The listing that follows is to be repeated exactly.

● **Data supplied**:
□ □ □

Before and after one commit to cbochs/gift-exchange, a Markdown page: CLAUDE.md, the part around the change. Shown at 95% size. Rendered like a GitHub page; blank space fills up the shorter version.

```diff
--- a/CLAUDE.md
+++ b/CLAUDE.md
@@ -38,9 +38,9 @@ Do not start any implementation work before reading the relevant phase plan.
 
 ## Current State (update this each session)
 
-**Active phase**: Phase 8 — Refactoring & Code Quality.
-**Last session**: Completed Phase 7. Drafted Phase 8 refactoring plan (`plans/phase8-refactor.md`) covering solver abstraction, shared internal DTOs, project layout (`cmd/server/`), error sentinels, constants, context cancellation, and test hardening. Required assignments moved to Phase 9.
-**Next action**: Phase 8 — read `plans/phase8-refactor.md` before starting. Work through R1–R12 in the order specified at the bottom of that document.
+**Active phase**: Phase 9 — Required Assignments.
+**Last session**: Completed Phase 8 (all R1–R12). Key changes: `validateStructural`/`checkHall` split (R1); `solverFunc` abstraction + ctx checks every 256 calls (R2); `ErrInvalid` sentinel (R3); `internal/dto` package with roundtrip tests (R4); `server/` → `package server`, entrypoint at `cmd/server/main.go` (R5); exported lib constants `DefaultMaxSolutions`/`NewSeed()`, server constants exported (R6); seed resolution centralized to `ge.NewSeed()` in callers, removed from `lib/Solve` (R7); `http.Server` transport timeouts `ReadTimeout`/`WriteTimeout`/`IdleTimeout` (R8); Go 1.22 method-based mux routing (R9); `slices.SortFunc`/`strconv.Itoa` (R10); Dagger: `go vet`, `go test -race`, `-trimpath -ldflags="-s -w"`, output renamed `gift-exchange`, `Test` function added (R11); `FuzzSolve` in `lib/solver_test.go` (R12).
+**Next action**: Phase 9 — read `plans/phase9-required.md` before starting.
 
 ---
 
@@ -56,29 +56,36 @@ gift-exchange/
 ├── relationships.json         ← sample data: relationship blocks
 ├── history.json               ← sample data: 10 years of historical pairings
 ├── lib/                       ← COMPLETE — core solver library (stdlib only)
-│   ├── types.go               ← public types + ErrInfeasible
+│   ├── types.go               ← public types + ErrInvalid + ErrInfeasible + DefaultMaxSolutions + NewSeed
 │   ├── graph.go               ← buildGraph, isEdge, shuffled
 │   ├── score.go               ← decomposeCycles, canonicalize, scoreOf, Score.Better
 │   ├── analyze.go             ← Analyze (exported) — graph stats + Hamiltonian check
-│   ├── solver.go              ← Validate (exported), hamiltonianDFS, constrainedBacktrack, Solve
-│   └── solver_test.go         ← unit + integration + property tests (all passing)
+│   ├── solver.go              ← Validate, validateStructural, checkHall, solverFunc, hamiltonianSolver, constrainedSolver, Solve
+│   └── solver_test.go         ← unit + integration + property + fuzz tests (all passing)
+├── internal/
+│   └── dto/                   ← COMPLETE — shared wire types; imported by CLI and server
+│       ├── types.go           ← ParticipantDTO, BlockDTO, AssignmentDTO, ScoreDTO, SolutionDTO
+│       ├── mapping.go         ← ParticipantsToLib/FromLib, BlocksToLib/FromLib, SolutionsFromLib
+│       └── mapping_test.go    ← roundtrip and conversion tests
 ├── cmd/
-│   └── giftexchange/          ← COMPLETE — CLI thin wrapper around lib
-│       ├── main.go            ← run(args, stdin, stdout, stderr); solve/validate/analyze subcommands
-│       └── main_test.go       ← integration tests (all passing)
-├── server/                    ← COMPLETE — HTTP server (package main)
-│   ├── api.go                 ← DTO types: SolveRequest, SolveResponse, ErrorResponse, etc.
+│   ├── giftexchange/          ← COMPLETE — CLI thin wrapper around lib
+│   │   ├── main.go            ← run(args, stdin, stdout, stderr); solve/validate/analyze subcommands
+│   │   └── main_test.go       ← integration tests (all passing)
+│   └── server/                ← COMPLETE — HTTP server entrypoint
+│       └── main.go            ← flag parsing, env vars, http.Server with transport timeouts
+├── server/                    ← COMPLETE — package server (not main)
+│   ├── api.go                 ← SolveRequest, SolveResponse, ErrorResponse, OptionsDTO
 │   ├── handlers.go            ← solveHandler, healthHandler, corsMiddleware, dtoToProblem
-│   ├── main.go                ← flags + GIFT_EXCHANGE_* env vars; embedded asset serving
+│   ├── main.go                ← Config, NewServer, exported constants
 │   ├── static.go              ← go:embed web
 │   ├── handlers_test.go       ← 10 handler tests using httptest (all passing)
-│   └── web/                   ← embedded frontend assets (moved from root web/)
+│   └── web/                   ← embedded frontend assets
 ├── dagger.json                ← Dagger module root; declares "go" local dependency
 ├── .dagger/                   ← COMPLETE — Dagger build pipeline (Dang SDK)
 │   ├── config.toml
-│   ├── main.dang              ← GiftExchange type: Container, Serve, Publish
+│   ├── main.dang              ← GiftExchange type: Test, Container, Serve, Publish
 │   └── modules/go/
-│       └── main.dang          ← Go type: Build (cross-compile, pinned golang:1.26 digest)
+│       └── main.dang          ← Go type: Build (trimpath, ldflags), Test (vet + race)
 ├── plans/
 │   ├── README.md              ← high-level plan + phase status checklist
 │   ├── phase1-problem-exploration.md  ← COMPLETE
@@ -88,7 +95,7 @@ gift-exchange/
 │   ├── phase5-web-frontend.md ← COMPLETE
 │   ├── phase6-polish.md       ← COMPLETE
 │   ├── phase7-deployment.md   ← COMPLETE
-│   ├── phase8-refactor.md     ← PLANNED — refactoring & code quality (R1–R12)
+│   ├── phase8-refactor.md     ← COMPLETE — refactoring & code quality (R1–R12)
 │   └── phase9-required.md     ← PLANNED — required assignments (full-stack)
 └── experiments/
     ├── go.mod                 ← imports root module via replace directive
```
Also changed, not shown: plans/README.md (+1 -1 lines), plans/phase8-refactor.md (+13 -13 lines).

□ □ □

● **Solution for this exercise**:
Before and after one commit to cbochs/gift-exchange, a Markdown page: CLAUDE.md, the part around the change. Shown at 95% size. Rendered like a GitHub page; blank space fills up the shorter version.

```diff
--- a/CLAUDE.md
+++ b/CLAUDE.md
@@ -38,9 +38,9 @@ Do not start any implementation work before reading the relevant phase plan.
 
 ## Current State (update this each session)
 
-**Active phase**: Phase 8 — Refactoring & Code Quality.
-**Last session**: Completed Phase 7. Drafted Phase 8 refactoring plan (`plans/phase8-refactor.md`) covering solver abstraction, shared internal DTOs, project layout (`cmd/server/`), error sentinels, constants, context cancellation, and test hardening. Required assignments moved to Phase 9.
-**Next action**: Phase 8 — read `plans/phase8-refactor.md` before starting. Work through R1–R12 in the order specified at the bottom of that document.
+**Active phase**: Phase 9 — Required Assignments.
+**Last session**: Completed Phase 8 (all R1–R12). Key changes: `validateStructural`/`checkHall` split (R1); `solverFunc` abstraction + ctx checks every 256 calls (R2); `ErrInvalid` sentinel (R3); `internal/dto` package with roundtrip tests (R4); `server/` → `package server`, entrypoint at `cmd/server/main.go` (R5); exported lib constants `DefaultMaxSolutions`/`NewSeed()`, server constants exported (R6); seed resolution centralized to `ge.NewSeed()` in callers, removed from `lib/Solve` (R7); `http.Server` transport timeouts `ReadTimeout`/`WriteTimeout`/`IdleTimeout` (R8); Go 1.22 method-based mux routing (R9); `slices.SortFunc`/`strconv.Itoa` (R10); Dagger: `go vet`, `go test -race`, `-trimpath -ldflags="-s -w"`, output renamed `gift-exchange`, `Test` function added (R11); `FuzzSolve` in `lib/solver_test.go` (R12).
+**Next action**: Phase 9 — read `plans/phase9-required.md` before starting.
 
 ---
 
@@ -56,29 +56,36 @@ gift-exchange/
 ├── relationships.json         ← sample data: relationship blocks
 ├── history.json               ← sample data: 10 years of historical pairings
 ├── lib/                       ← COMPLETE — core solver library (stdlib only)
-│   ├── types.go               ← public types + ErrInfeasible
+│   ├── types.go               ← public types + ErrInvalid + ErrInfeasible + DefaultMaxSolutions + NewSeed
 │   ├── graph.go               ← buildGraph, isEdge, shuffled
 │   ├── score.go               ← decomposeCycles, canonicalize, scoreOf, Score.Better
 │   ├── analyze.go             ← Analyze (exported) — graph stats + Hamiltonian check
-│   ├── solver.go              ← Validate (exported), hamiltonianDFS, constrainedBacktrack, Solve
-│   └── solver_test.go         ← unit + integration + property tests (all passing)
+│   ├── solver.go              ← Validate, validateStructural, checkHall, solverFunc, hamiltonianSolver, constrainedSolver, Solve
+│   └── solver_test.go         ← unit + integration + property + fuzz tests (all passing)
+├── internal/
+│   └── dto/                   ← COMPLETE — shared wire types; imported by CLI and server
+│       ├── types.go           ← ParticipantDTO, BlockDTO, AssignmentDTO, ScoreDTO, SolutionDTO
+│       ├── mapping.go         ← ParticipantsToLib/FromLib, BlocksToLib/FromLib, SolutionsFromLib
+│       └── mapping_test.go    ← roundtrip and conversion tests
 ├── cmd/
-│   └── giftexchange/          ← COMPLETE — CLI thin wrapper around lib
-│       ├── main.go            ← run(args, stdin, stdout, stderr); solve/validate/analyze subcommands
-│       └── main_test.go       ← integration tests (all passing)
-├── server/                    ← COMPLETE — HTTP server (package main)
-│   ├── api.go                 ← DTO types: SolveRequest, SolveResponse, ErrorResponse, etc.
+│   ├── giftexchange/          ← COMPLETE — CLI thin wrapper around lib
+│   │   ├── main.go            ← run(args, stdin, stdout, stderr); solve/validate/analyze subcommands
+│   │   └── main_test.go       ← integration tests (all passing)
+│   └── server/                ← COMPLETE — HTTP server entrypoint
+│       └── main.go            ← flag parsing, env vars, http.Server with transport timeouts
+├── server/                    ← COMPLETE — package server (not main)
+│   ├── api.go                 ← SolveRequest, SolveResponse, ErrorResponse, OptionsDTO
 │   ├── handlers.go            ← solveHandler, healthHandler, corsMiddleware, dtoToProblem
-│   ├── main.go                ← flags + GIFT_EXCHANGE_* env vars; embedded asset serving
+│   ├── main.go                ← Config, NewServer, exported constants
 │   ├── static.go              ← go:embed web
 │   ├── handlers_test.go       ← 10 handler tests using httptest (all passing)
-│   └── web/                   ← embedded frontend assets (moved from root web/)
+│   └── web/                   ← embedded frontend assets
 ├── dagger.json                ← Dagger module root; declares "go" local dependency
 ├── .dagger/                   ← COMPLETE — Dagger build pipeline (Dang SDK)
 │   ├── config.toml
-│   ├── main.dang              ← GiftExchange type: Container, Serve, Publish
+│   ├── main.dang              ← GiftExchange type: Test, Container, Serve, Publish
 │   └── modules/go/
-│       └── main.dang          ← Go type: Build (cross-compile, pinned golang:1.26 digest)
+│       └── main.dang          ← Go type: Build (trimpath, ldflags), Test (vet + race)
 ├── plans/
 │   ├── README.md              ← high-level plan + phase status checklist
 │   ├── phase1-problem-exploration.md  ← COMPLETE
@@ -88,7 +95,7 @@ gift-exchange/
 │   ├── phase5-web-frontend.md ← COMPLETE
 │   ├── phase6-polish.md       ← COMPLETE
 │   ├── phase7-deployment.md   ← COMPLETE
-│   ├── phase8-refactor.md     ← PLANNED — refactoring & code quality (R1–R12)
+│   ├── phase8-refactor.md     ← COMPLETE — refactoring & code quality (R1–R12)
 │   └── phase9-required.md     ← PLANNED — required assignments (full-stack)
 └── experiments/
     ├── go.mod                 ← imports root module via replace directive
```
Also changed, not shown: plans/README.md (+1 -1 lines), plans/phase8-refactor.md (+13 -13 lines).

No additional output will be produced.